------ Data provided
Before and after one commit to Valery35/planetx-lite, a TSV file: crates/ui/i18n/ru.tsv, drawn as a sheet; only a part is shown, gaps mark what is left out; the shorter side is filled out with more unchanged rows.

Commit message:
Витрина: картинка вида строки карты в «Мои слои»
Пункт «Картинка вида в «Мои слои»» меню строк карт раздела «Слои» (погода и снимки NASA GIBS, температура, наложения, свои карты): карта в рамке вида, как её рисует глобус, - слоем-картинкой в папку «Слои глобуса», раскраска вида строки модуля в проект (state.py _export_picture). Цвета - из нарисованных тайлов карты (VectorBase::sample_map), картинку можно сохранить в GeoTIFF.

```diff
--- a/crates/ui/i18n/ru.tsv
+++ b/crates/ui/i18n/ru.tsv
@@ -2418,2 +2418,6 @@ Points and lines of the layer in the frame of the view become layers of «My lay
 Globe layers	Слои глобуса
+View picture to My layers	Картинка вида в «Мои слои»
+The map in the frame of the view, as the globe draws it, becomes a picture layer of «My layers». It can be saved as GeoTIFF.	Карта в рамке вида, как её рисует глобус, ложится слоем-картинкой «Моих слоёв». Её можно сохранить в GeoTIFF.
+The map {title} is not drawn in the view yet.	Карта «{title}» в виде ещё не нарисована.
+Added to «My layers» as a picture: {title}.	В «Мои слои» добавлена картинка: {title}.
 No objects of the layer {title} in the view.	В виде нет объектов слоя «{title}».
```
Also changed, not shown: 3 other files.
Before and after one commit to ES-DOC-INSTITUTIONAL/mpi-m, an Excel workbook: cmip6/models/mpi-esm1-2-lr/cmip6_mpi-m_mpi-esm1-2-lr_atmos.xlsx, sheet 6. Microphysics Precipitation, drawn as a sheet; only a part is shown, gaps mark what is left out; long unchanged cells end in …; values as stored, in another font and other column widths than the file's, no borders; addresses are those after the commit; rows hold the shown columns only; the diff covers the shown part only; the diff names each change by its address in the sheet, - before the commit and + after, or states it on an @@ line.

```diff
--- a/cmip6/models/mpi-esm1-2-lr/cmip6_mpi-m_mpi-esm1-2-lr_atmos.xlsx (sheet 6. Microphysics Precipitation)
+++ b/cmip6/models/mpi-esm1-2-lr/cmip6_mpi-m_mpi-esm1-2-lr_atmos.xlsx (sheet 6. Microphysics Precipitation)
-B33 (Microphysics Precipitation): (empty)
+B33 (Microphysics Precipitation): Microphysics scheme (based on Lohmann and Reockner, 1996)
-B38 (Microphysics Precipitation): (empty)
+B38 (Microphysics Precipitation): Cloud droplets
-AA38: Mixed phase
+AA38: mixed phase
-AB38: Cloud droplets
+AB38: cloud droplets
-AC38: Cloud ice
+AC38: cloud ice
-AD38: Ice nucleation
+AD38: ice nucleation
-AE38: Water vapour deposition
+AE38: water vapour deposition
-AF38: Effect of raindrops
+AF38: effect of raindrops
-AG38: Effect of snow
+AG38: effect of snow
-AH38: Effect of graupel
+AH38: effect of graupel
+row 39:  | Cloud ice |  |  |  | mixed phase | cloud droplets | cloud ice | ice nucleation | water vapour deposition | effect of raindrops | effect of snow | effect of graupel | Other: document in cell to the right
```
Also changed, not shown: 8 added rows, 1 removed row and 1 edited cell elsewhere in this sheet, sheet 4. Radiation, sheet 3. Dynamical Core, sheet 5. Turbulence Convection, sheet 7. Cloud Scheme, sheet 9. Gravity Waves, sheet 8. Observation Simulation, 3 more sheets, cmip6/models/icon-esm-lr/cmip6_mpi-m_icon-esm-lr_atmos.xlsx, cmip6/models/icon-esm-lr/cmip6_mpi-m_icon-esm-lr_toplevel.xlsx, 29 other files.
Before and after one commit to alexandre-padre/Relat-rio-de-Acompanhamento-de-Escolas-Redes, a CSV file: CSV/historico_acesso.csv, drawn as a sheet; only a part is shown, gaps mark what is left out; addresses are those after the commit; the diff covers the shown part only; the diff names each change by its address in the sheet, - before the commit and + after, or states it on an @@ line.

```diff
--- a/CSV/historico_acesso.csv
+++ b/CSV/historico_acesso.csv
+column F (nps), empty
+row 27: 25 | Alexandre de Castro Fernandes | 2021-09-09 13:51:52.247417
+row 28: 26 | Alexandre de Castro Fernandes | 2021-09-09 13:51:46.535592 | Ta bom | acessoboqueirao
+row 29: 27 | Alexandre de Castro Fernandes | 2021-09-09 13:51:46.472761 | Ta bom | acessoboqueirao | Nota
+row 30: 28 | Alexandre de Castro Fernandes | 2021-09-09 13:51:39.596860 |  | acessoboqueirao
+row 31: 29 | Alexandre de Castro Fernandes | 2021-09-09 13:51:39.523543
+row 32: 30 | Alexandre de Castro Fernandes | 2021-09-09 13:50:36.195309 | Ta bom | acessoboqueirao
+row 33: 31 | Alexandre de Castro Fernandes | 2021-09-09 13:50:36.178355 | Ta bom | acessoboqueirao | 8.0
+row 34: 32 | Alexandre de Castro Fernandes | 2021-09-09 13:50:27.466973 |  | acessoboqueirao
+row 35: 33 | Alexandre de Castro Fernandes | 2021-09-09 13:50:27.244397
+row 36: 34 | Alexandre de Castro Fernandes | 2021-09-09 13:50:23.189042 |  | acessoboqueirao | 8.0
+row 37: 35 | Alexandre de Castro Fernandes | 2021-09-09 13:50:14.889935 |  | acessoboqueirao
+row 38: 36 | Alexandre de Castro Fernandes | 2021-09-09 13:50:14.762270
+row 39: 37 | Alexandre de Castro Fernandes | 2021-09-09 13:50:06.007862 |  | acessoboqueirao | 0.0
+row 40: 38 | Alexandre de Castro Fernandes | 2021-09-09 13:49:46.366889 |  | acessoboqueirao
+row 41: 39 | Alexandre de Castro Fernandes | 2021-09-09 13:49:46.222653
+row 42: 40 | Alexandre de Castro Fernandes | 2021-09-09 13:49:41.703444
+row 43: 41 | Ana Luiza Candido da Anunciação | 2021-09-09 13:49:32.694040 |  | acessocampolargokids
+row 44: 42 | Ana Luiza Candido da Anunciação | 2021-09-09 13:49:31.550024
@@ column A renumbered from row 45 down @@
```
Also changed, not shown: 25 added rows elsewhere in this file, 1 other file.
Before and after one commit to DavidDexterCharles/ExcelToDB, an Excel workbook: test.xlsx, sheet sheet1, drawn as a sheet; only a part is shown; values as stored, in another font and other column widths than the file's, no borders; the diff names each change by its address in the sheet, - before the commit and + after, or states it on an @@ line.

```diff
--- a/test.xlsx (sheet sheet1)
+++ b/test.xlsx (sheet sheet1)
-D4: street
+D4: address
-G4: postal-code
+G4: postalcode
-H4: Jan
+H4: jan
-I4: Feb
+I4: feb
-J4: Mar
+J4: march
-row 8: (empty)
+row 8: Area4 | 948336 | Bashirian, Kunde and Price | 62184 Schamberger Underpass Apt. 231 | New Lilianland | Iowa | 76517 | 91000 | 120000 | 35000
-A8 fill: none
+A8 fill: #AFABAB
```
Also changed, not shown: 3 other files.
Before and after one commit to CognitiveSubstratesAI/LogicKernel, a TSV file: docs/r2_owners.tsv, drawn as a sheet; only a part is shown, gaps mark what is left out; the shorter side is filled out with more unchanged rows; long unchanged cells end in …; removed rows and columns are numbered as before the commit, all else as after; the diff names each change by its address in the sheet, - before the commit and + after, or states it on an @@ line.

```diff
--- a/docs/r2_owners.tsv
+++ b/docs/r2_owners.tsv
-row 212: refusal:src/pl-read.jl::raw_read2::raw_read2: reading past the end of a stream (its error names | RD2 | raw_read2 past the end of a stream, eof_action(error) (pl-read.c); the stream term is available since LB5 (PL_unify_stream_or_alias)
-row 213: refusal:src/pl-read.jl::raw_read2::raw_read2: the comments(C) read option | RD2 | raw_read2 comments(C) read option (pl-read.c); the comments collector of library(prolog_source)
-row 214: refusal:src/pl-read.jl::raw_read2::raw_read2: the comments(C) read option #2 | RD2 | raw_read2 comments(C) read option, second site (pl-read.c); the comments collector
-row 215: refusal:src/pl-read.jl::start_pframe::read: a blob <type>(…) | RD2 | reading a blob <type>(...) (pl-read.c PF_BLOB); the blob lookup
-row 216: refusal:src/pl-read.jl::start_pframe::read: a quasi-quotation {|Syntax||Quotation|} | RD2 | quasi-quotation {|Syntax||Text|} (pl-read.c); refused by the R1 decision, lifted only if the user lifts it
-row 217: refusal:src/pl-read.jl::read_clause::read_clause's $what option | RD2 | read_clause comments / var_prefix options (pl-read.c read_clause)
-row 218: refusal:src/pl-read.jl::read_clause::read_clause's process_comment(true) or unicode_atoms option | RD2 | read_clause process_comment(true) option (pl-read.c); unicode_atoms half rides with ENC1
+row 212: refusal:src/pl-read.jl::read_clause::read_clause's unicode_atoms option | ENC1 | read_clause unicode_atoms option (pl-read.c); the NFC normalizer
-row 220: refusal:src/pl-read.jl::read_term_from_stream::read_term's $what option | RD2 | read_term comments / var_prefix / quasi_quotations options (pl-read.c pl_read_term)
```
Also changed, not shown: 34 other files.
------------
_Aim of the exercise_
If the string "option" appears in a line of the entries, report the line.

_Written solution_
-row 213: refusal:src/pl-read.jl::raw_read2::raw_read2: the comments(C) read option | RD2 | raw_read2 comments(C) read option (pl-read.c); the comments collector of library(prolog_source)
-row 214: refusal:src/pl-read.jl::raw_read2::raw_read2: the comments(C) read option #2 | RD2 | raw_read2 comments(C) read option, second site (pl-read.c); the comments collector
-row 217: refusal:src/pl-read.jl::read_clause::read_clause's $what option | RD2 | read_clause comments / var_prefix options (pl-read.c read_clause)
-row 218: refusal:src/pl-read.jl::read_clause::read_clause's process_comment(true) or unicode_atoms option | RD2 | read_clause process_comment(true) option (pl-read.c); unicode_atoms half rides with ENC1
+row 212: refusal:src/pl-read.jl::read_clause::read_clause's unicode_atoms option | ENC1 | read_clause unicode_atoms option (pl-read.c); the NFC normalizer
-row 220: refusal:src/pl-read.jl::read_term_from_stream::read_term's $what option | RD2 | read_term comments / var_prefix / quasi_quotations options (pl-read.c pl_read_term)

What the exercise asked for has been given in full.